(Task objective) Each line of the data that includes the string "title" is to be copied out.

(Supplied data)
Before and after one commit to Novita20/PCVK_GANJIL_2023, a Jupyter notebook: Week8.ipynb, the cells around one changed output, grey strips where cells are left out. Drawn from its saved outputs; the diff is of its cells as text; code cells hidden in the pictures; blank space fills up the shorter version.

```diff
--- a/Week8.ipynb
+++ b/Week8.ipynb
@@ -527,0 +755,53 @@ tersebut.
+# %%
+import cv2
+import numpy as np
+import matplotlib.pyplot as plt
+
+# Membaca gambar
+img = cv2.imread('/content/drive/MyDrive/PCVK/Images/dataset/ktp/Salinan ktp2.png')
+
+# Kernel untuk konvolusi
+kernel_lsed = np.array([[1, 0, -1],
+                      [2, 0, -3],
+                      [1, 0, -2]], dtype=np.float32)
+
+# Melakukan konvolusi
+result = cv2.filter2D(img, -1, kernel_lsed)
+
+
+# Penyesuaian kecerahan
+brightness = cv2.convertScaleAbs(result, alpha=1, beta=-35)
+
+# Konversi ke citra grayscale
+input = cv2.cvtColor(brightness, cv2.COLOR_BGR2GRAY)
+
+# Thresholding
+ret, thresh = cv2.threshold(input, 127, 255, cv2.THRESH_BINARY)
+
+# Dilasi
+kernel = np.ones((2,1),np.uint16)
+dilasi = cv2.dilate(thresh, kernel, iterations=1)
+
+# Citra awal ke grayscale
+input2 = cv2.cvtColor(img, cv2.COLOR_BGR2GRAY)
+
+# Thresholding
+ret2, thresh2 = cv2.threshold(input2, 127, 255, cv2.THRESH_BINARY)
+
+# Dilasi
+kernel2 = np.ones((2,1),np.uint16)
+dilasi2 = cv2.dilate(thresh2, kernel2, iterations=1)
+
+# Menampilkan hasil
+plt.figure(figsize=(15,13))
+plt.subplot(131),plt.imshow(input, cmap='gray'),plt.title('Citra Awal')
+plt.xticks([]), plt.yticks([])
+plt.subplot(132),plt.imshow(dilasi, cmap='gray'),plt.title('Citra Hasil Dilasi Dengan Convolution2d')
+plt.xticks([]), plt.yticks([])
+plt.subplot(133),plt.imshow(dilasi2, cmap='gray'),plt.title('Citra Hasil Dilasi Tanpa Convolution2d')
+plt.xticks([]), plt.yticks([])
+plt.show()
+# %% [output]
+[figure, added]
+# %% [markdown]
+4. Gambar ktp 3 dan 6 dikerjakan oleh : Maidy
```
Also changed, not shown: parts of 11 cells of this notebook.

(Answer area)
+plt.subplot(131),plt.imshow(input, cmap='gray'),plt.title('Citra Awal')
+plt.subplot(132),plt.imshow(dilasi, cmap='gray'),plt.title('Citra Hasil Dilasi Dengan Convolution2d')
+plt.subplot(133),plt.imshow(dilasi2, cmap='gray'),plt.title('Citra Hasil Dilasi Tanpa Convolution2d')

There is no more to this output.